Hello once again. I figured it was about time I pulled my nose out of a book and did something productive, so here I am. It has been a productive period of late for the Aeros. We won all but one game on our seven game road trip (arriving back from which my roommates and I discovered a pipe had blown out in our apartment, thankfully with negligible damage to our belongings) and we have split our first two games at home so far. I have had two outings over that stretch–one where I pitched poorly but didn’t give up an earned run despite picking up the loss and one outing where I threw the ball very well and was victimized by a few timely seeing eye hits. So it goes. While not playing baseball I have spent the better part of the time since I last checked in doing a whole lot of nothing other than trying to put a dent in the massive pile of unread books I have accumulated recently. Despite finishing off Jonathan Harr’s The Lost Painting, Albert Einstein’s Ideas and Opinions, We Can Have Peace in the Holy Land by Jimmy Carter, and most recently The Gardner Heist by Ulrich Boser during the past week or so I still have a seemingly ever growing stack of reading material to plow through. In all honesty there has not been a whole lot else worth reporting since the last time I checked in, but over the upcoming weekend I’m planning on taking in the Akron and/or Cleveland art museums and some other cultural points of interest so I’ll make sure to mention those the next time I log on. Until next time, I’ll leave you with the usual poem and ask that if you are an Ohio resident to take a couple minutes out of your day to email your state congressional representative and ask that they oppose the 50% cut in state library funding that has been proposed by the governor.
Stolen by John Updike
What is it like, to be a stolen painting–
to be Rembrandt’s “Storm on the Sea of Galilee”
or “The Concert,” by Vermeer, both burglarized,
along with “Chez Tortoni” by Manet,
and some Degases, from the Isabella Stewart
Gardner Museum, in Boston, twelve years ago?
Think of how bored they get, stacked
in the warehouse somewhere, say in Mattapan,
gazing at the back of the butcher paper
they are wrapped in, instead of at
the rapt glad faces of those who love art.
Only criminals know where they are.
The gloom of criminality enshrouds them.
Why have we been stolen? they ask themselves.
Who has benefitted? Or do they hang
admired in some sheikh’s sandy palace,
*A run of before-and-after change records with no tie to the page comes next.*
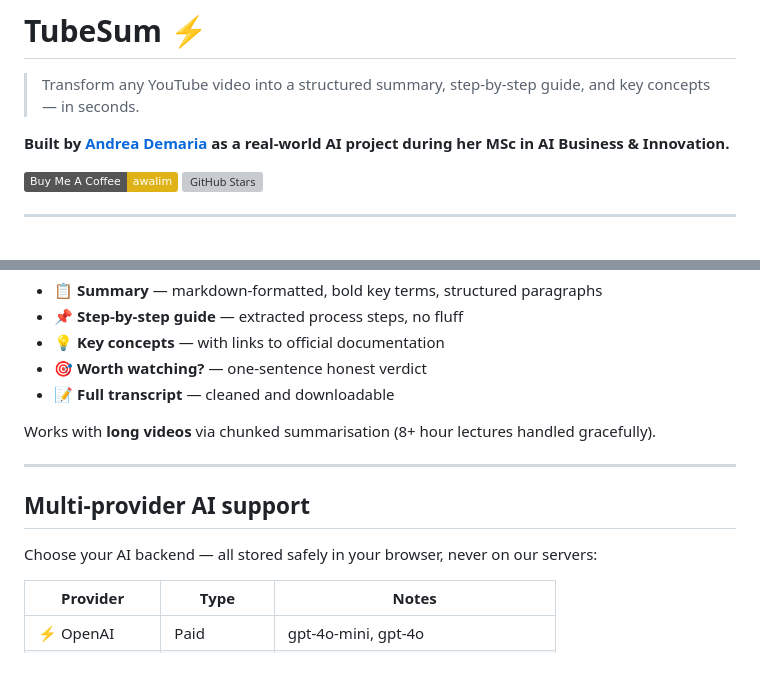
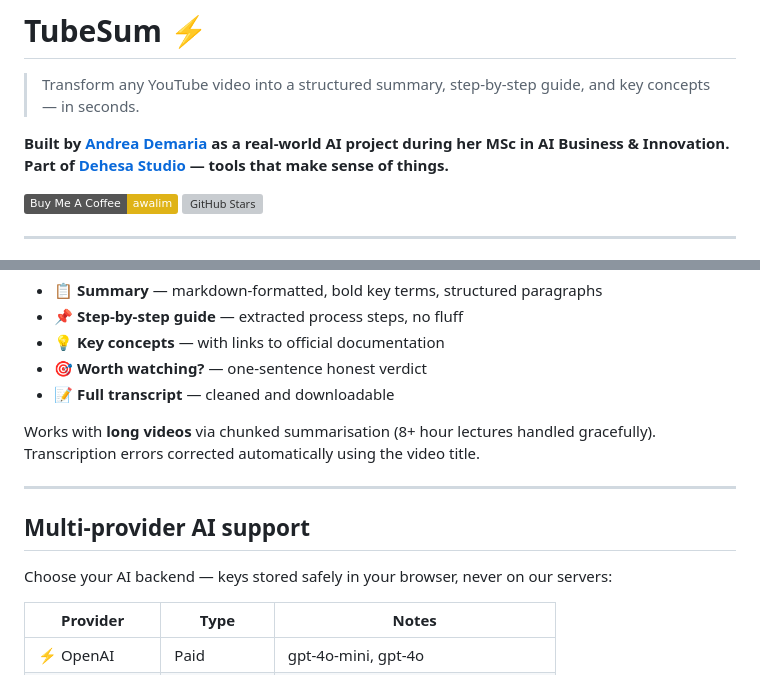
Before and after one commit to awalim/tubesum, a Markdown page: README.md, 2 parts joined by grey strips. GitHub-like rendering; badges without logos; grey boxes are pictures that could not be loaded.

```diff
--- a/README.md
+++ b/README.md
@@ -3,6 +3,7 @@
 > Transform any YouTube video into a structured summary, step-by-step guide, and key concepts — in seconds.
 
 **Built by [Andrea Demaria](https://www.linkedin.com/in/andrea-d-demaria/) as a real-world AI project during her MSc in AI Business & Innovation.**
+**Part of [Dehesa Studio](https://dehesa.dev) — tools that make sense of things.**
 
 [![Buy Me A Coffee](https://img.shields.io/badge/Buy%20Me%20A%20Coffee-awalim-yellow?logo=buymeacoffee)](https://buymeacoffee.com/awalim)
 [![GitHub Stars](https://img.shields.io/github/stars/awalim/tubesum?style=social)](https://github.com/awalim/tubesum)
@@ -20,12 +21,13 @@ Paste a YouTube URL → get back:
 - 📝 **Full transcript** — cleaned and downloadable
 
 Works with **long videos** via chunked summarisation (8+ hour lectures handled gracefully).
+Transcription errors corrected automatically using the video title.
 
 ---
 
 ## Multi-provider AI support
 
-Choose your AI backend — all stored safely in your browser, never on our servers:
+Choose your AI backend — keys stored safely in your browser, never on our servers:
 
 | Provider | Type | Notes |
 |---|---|---|
```
Also changed, not shown: other parts of README.md (+14 -26 lines).
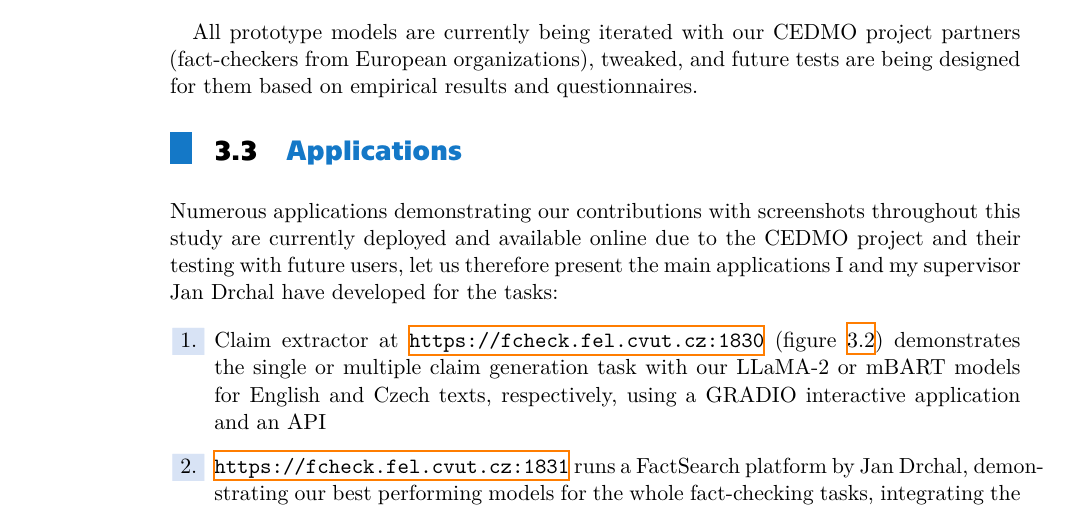
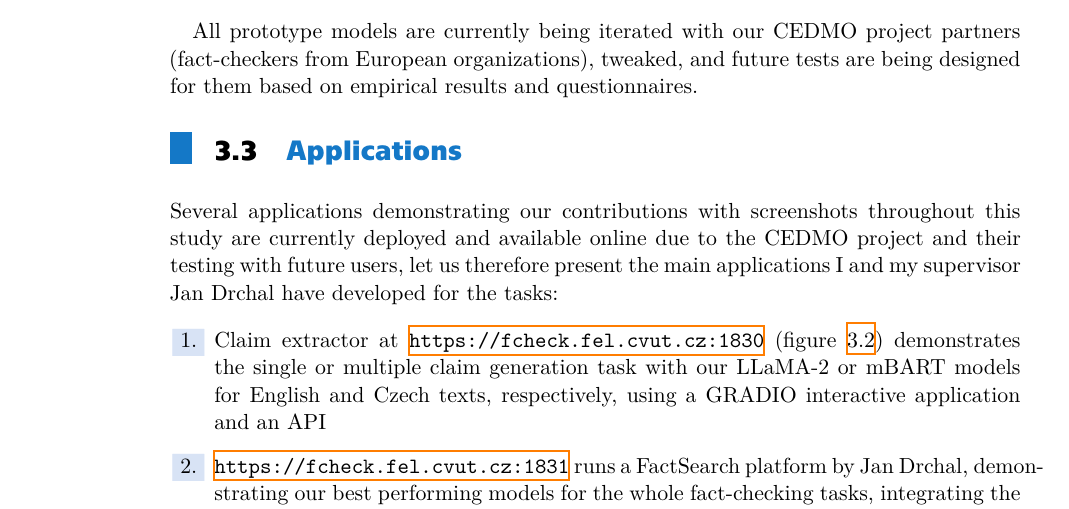
Before and after one commit to heruberuto/dissertation-tex, a LaTeX thesis (minimum.tex, which reads chapters/3_current_contributions.tex): part of page 19 of 34, cut so that both start at the same text. The pictures show the PDF file minimum.pdf that the author committed with the source.

Commit message:
chap3 tweak

```diff
--- a/chapters/3_current_contributions.tex
+++ b/chapters/3_current_contributions.tex
@@ -168,7 +168,7 @@ All prototype models are currently being iterated with our CEDMO project partner
 
 \section{Applications}
 \label{sec:applications}
-Numerous applications demonstrating our contributions with screenshots throughout this study are currently deployed and available online due to the CEDMO project and their testing with future users, let us therefore present the main applications I and my supervisor Jan Drchal have developed for the tasks:
+Several applications demonstrating our contributions with screenshots throughout this study are currently deployed and available online due to the CEDMO project and their testing with future users, let us therefore present the main applications I and my supervisor Jan Drchal have developed for the tasks:
 
 \begin{enumerate}
     \item Claim extractor at \url{https://fcheck.fel.cvut.cz:1830} (figure~\ref{fig:claimgencedmo}) demonstrates the single or multiple claim generation task with our LLaMA-2 or mBART models for English and Czech texts, respectively, using a GRADIO interactive application and an API
```
Also changed, not shown: minimum.pdf, 4 other files.
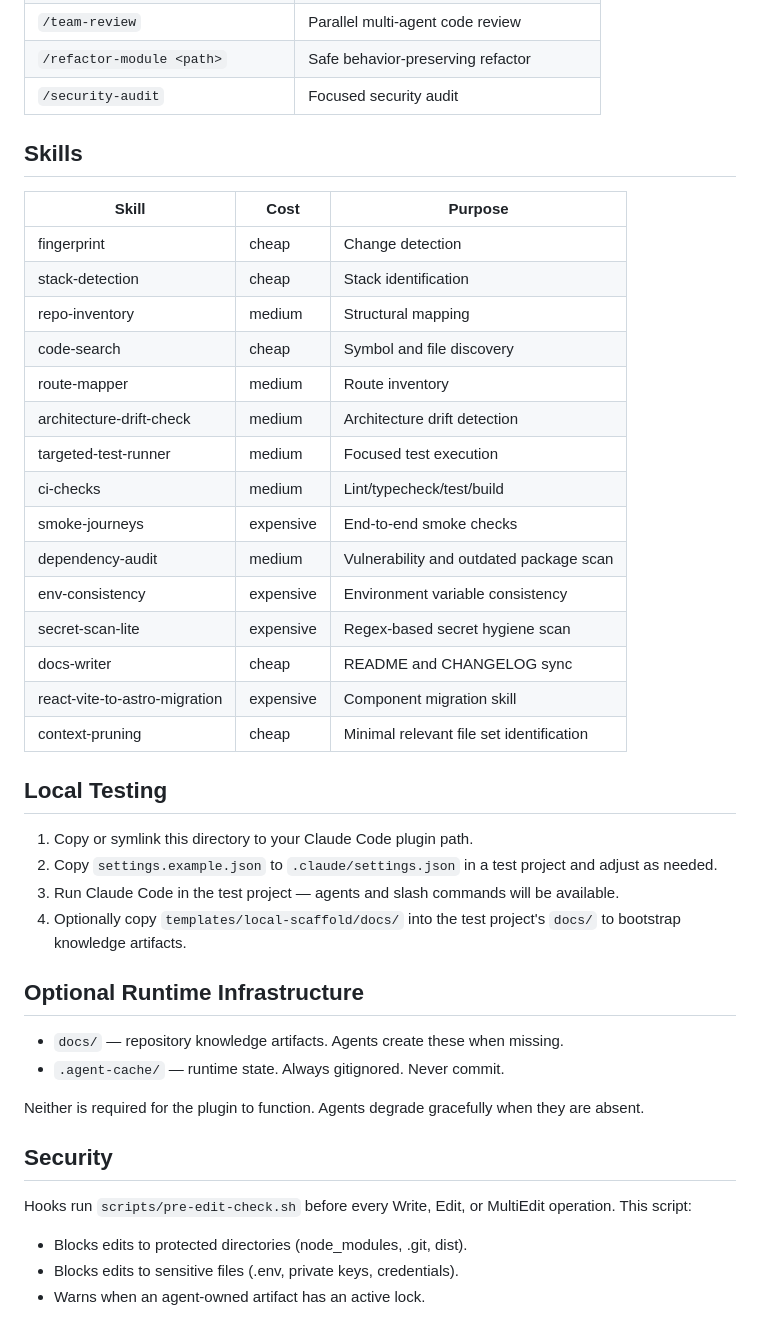
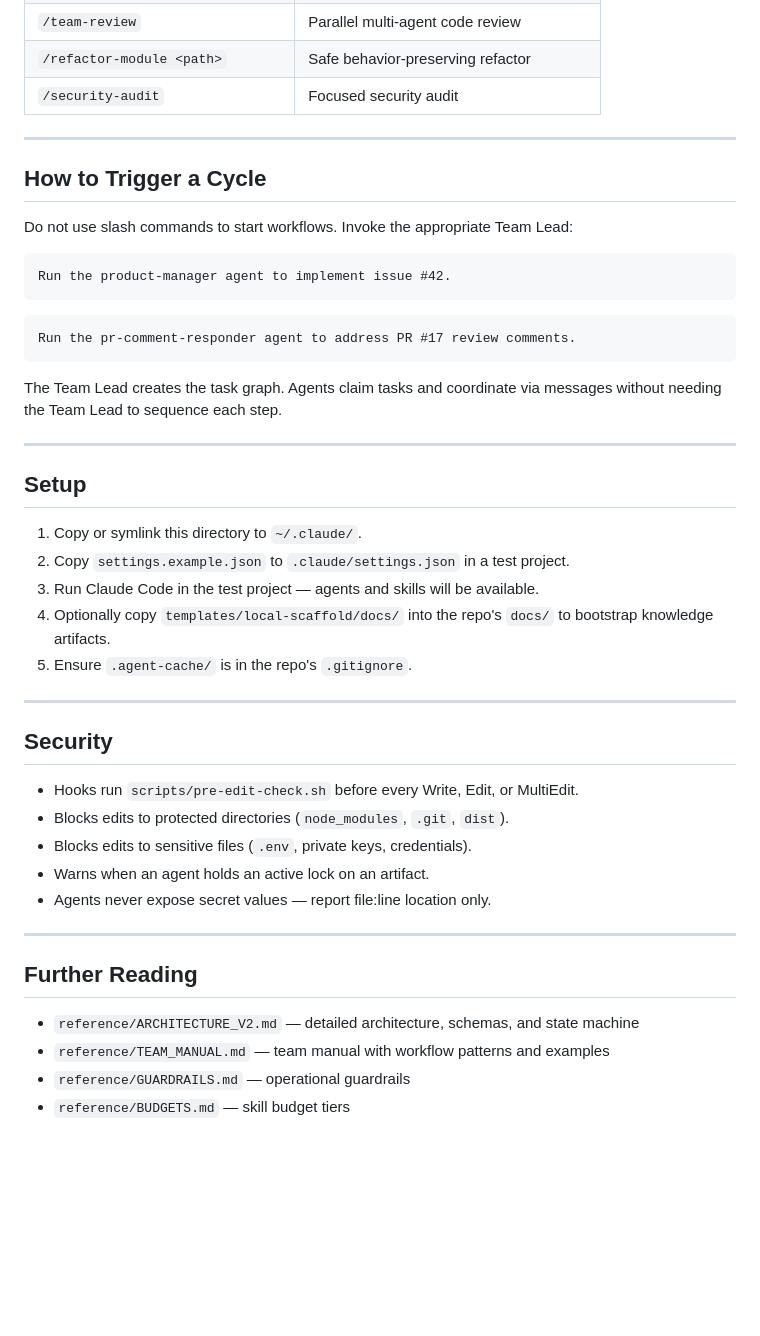
Before and after one commit to Oiranca/claude-dev-ecosystem, a Markdown page: README.md, the part around one of its changes. Rendered like a GitHub page; blank space fills up the shorter version.

````diff
--- a/README.md
+++ b/README.md
@@ -59,43 +194,47 @@ settings.example.json   # Example Claude Code settings
 | `/refactor-module <path>` | Safe behavior-preserving refactor |
 | `/security-audit` | Focused security audit |
 
-## Skills
+---
 
-| Skill | Cost | Purpose |
-|-------|------|---------|
-| fingerprint | cheap | Change detection |
-| stack-detection | cheap | Stack identification |
-| repo-inventory | medium | Structural mapping |
-| code-search | cheap | Symbol and file discovery |
-| route-mapper | medium | Route inventory |
-| architecture-drift-check | medium | Architecture drift detection |
-| targeted-test-runner | medium | Focused test execution |
-| ci-checks | medium | Lint/typecheck/test/build |
-| smoke-journeys | expensive | End-to-end smoke checks |
-| dependency-audit | medium | Vulnerability and outdated package scan |
-| env-consistency | expensive | Environment variable consistency |
-| secret-scan-lite | expensive | Regex-based secret hygiene scan |
-| docs-writer | cheap | README and CHANGELOG sync |
-| react-vite-to-astro-migration | expensive | Component migration skill |
-| context-pruning | cheap | Minimal relevant file set identification |
+## How to Trigger a Cycle
 
-## Local Testing
+Do not use slash commands to start workflows. Invoke the appropriate Team Lead:
 
-1. Copy or symlink this directory to your Claude Code plugin path.
-2. Copy `settings.example.json` to `.claude/settings.json` in a test project and adjust as needed.
-3. Run Claude Code in the test project — agents and slash commands will be available.
-4. Optionally copy `templates/local-scaffold/docs/` into the test project's `docs/` to bootstrap knowledge artifacts.
+```
+Run the product-manager agent to implement issue #42.
+```
 
-## Optional Runtime Infrastructure
+```
+Run the pr-comment-responder agent to address PR #17 review comments.
+```
 
-- `docs/` — repository knowledge artifacts. Agents create these when missing.
-- `.agent-cache/` — runtime state. Always gitignored. Never commit.
+The Team Lead creates the task graph. Agents claim tasks and coordinate via messages without needing the Team Lead to sequence each step.
 
-Neither is required for the plugin to function. Agents degrade gracefully when they are absent.
+---
+
+## Setup
+
+1. Copy or symlink this directory to `~/.claude/`.
+2. Copy `settings.example.json` to `.claude/settings.json` in a test project.
+3. Run Claude Code in the test project — agents and skills will be available.
+4. Optionally copy `templates/local-scaffold/docs/` into the repo's `docs/` to bootstrap knowledge artifacts.
+5. Ensure `.agent-cache/` is in the repo's `.gitignore`.
+
+---
 
 ## Security
 
-Hooks run `scripts/pre-edit-check.sh` before every Write, Edit, or MultiEdit operation. This script:
-- Blocks edits to protected directories (node_modules, .git, dist).
-- Blocks edits to sensitive files (.env, private keys, credentials).
-- Warns when an agent-owned artifact has an active lock.
+- Hooks run `scripts/pre-edit-check.sh` before every Write, Edit, or MultiEdit.
+- Blocks edits to protected directories (`node_modules`, `.git`, `dist`).
+- Blocks edits to sensitive files (`.env`, private keys, credentials).
+- Warns when an agent holds an active lock on an artifact.
+- Agents never expose secret values — report file:line location only.
+
+---
+
+## Further Reading
+
+- `reference/ARCHITECTURE_V2.md` — detailed architecture, schemas, and state machine
+- `reference/TEAM_MANUAL.md` — team manual with workflow patterns and examples
+- `reference/GUARDRAILS.md` — operational guardrails
+- `reference/BUDGETS.md` — skill budget tiers
````
Also changed, not shown: other parts of README.md (+166 -31 lines), CLAUDE.md (+83 -30 lines).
or the vault of a mad Manila tycoon?
In their captivity, they may dream of rescue
but cannot cry for help. Their paint
is inert and crackled, their linen friable.
They have one stratagem, the same old one:
to be themselves, on and on.
The boat tilts frozen on the storm’s wild wave.
The concert has halted between two notes.
An interregnum, sufficiently extended,
becomes an absence. When wise
and kindly men die, who will restore
disappeared excellence to its throne?